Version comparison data
================================

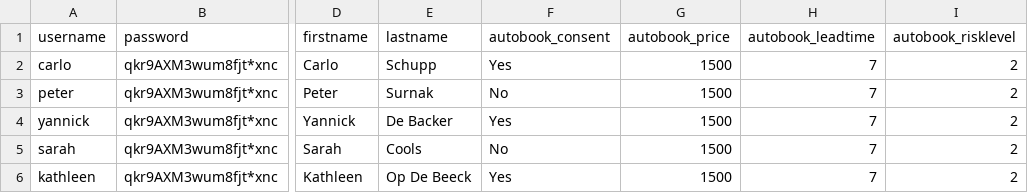
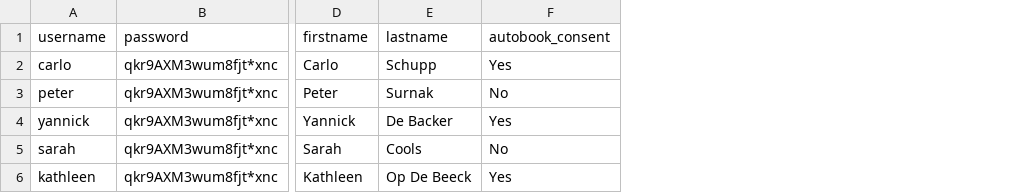
Before and after one commit to schuppnura/FlowPilot, a CSV file: flowpilot_provisioning/users_seed.csv, drawn as a sheet; only a part is shown, gaps mark what is left out; the diff names each change by its address in the sheet, - before the commit and + after, or states it on an @@ line.

```diff
--- a/flowpilot_provisioning/users_seed.csv
+++ b/flowpilot_provisioning/users_seed.csv
-column G (autobook_price), rows 2-6: all 1500
-column H (autobook_leadtime), rows 2-6: all 7
-column I (autobook_risklevel), rows 2-6: all 2
```
Also changed, not shown: 21 other files.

================================

• _ACTIVITY_:
What you return must be every entry, word for word, without any pictures.

• _RESULT FOR THIS TASK_:
Before and after one commit to schuppnura/FlowPilot, a CSV file: flowpilot_provisioning/users_seed.csv, drawn as a sheet; only a part is shown, gaps mark what is left out; the diff names each change by its address in the sheet, - before the commit and + after, or states it on an @@ line.

```diff
--- a/flowpilot_provisioning/users_seed.csv
+++ b/flowpilot_provisioning/users_seed.csv
-column G (autobook_price), rows 2-6: all 1500
-column H (autobook_leadtime), rows 2-6: all 7
-column I (autobook_risklevel), rows 2-6: all 2
```
Also changed, not shown: 21 other files.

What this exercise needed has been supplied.